Exercise:
Search the data for the string "import", and report each line where it is found.

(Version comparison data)
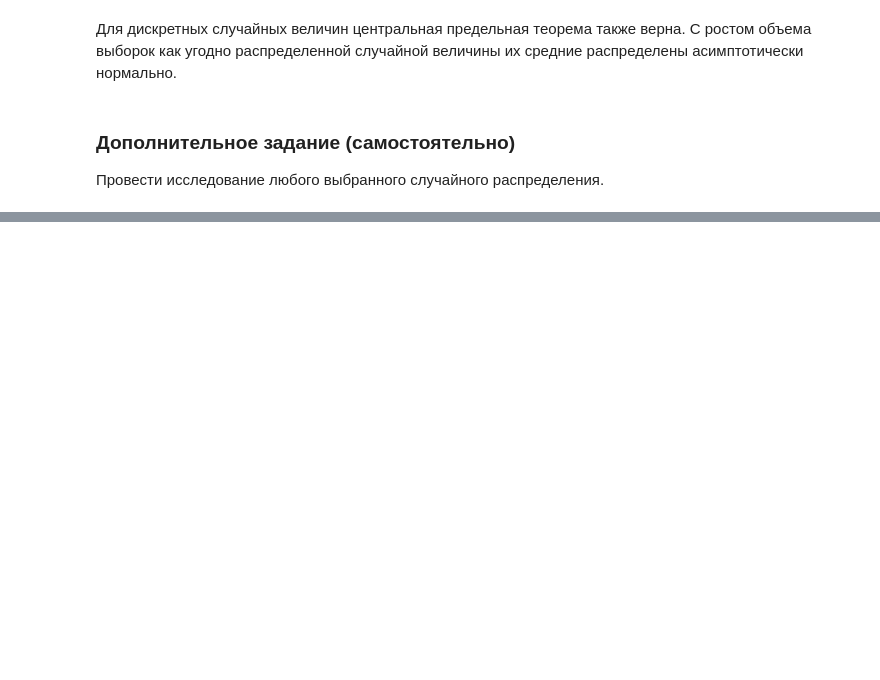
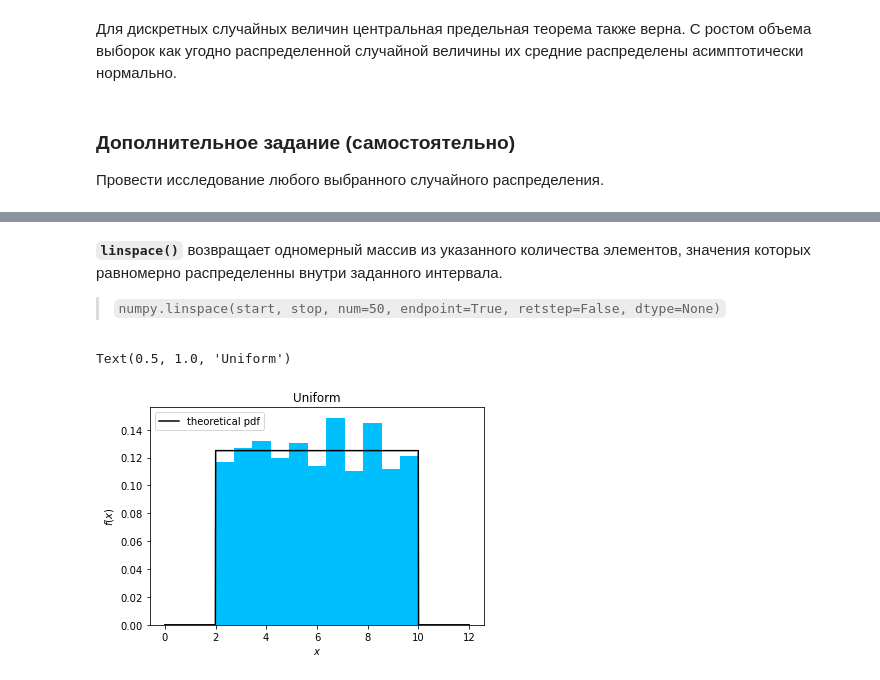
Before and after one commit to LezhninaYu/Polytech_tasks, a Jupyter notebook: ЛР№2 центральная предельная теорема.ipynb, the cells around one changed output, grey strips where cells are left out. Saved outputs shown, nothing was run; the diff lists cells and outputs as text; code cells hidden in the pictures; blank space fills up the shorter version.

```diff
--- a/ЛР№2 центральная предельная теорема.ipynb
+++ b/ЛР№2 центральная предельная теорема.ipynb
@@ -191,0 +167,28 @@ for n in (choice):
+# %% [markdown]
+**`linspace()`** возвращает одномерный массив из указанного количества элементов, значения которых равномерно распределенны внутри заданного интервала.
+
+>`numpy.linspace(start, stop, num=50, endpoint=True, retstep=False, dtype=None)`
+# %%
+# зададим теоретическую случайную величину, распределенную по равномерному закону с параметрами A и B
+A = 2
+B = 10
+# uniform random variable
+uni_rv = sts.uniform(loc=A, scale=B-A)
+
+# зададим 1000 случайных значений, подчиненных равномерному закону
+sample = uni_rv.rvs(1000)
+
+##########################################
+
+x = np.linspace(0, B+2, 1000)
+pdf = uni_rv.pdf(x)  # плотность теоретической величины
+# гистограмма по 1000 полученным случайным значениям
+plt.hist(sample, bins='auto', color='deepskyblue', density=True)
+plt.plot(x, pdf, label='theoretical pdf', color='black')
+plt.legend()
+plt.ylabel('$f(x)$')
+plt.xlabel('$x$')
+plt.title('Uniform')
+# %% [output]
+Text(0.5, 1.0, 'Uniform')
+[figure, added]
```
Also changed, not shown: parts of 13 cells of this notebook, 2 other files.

==

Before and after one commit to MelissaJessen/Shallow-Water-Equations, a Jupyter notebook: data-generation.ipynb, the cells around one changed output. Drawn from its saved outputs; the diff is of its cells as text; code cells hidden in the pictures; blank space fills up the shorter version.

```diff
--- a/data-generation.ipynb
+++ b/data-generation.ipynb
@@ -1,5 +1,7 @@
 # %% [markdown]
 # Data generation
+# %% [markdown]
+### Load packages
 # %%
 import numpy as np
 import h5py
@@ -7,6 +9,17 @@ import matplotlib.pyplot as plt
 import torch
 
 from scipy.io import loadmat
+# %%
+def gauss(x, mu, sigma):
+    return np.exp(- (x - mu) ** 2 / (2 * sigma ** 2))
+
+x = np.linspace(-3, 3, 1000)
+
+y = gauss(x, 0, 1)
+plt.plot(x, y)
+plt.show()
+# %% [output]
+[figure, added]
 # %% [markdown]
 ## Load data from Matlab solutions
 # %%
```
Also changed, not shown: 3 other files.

==

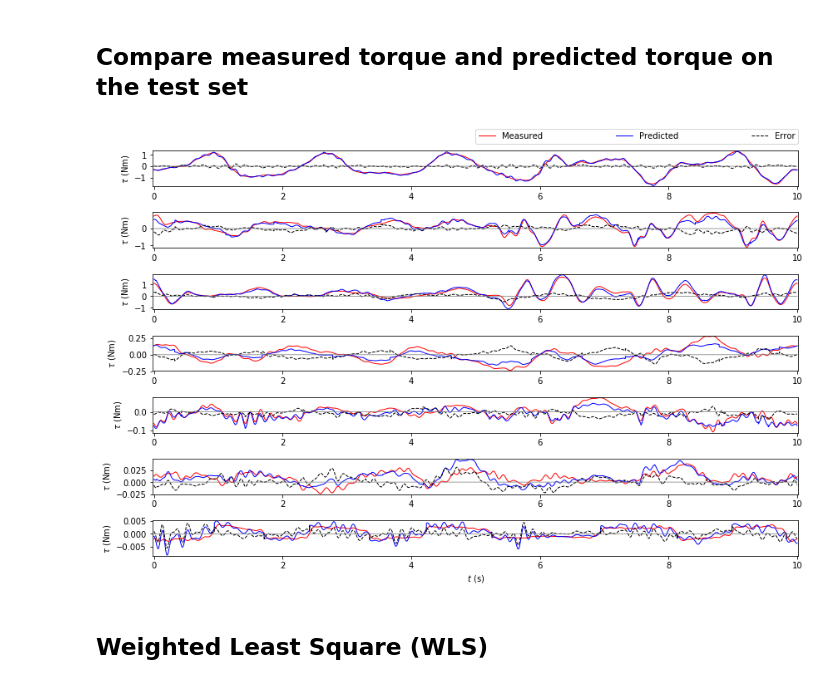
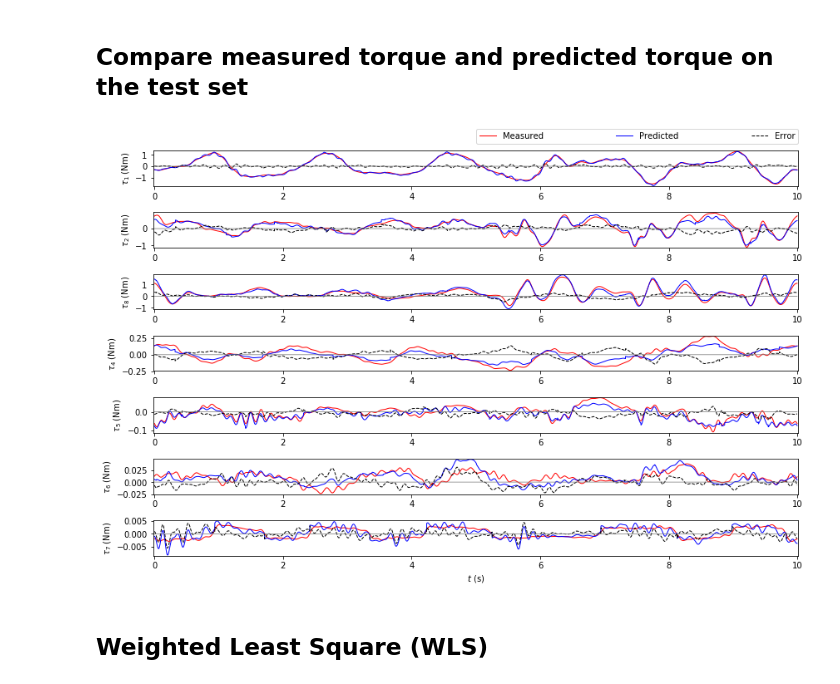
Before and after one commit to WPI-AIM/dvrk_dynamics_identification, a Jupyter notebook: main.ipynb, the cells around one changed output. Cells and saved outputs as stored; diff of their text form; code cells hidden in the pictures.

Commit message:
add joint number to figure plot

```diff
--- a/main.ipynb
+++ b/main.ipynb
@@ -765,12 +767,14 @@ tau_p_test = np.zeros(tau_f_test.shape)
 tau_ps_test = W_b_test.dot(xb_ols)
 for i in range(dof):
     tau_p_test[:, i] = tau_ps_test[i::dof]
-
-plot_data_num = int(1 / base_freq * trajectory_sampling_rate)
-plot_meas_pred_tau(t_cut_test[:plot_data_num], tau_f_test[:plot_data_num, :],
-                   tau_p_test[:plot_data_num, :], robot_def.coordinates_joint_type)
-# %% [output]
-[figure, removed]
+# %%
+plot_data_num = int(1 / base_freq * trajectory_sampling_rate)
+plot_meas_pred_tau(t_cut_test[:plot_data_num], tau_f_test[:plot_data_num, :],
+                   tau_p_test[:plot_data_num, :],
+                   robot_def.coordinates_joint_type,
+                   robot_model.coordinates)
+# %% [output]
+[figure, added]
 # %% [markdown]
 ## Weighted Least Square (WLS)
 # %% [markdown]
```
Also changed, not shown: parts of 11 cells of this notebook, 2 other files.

Exercise answer:
 import numpy as np
 import h5py
@@ -7,6 +9,17 @@ import matplotlib.pyplot as plt
 import torch
 from scipy.io import loadmat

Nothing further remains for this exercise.